§ **Assigned task**
Print the listing below again. Change nothing.
BEGIN Record set
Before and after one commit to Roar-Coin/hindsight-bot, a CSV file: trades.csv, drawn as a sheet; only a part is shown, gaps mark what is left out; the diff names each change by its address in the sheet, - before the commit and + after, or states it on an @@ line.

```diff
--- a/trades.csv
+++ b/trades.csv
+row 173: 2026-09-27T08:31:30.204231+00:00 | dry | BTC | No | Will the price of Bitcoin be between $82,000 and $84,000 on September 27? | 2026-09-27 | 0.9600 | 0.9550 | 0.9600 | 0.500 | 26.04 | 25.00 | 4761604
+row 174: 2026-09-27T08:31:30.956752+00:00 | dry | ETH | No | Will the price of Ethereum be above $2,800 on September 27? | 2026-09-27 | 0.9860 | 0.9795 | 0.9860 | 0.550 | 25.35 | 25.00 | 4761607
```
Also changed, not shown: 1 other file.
END Record set
§ **Exercise solution**
Before and after one commit to Roar-Coin/hindsight-bot, a CSV file: trades.csv, drawn as a sheet; only a part is shown, gaps mark what is left out; the diff names each change by its address in the sheet, - before the commit and + after, or states it on an @@ line.

```diff
--- a/trades.csv
+++ b/trades.csv
+row 173: 2026-09-27T08:31:30.204231+00:00 | dry | BTC | No | Will the price of Bitcoin be between $82,000 and $84,000 on September 27? | 2026-09-27 | 0.9600 | 0.9550 | 0.9600 | 0.500 | 26.04 | 25.00 | 4761604
+row 174: 2026-09-27T08:31:30.956752+00:00 | dry | ETH | No | Will the price of Ethereum be above $2,800 on September 27? | 2026-09-27 | 0.9860 | 0.9795 | 0.9860 | 0.550 | 25.35 | 25.00 | 4761607
```
Also changed, not shown: 1 other file.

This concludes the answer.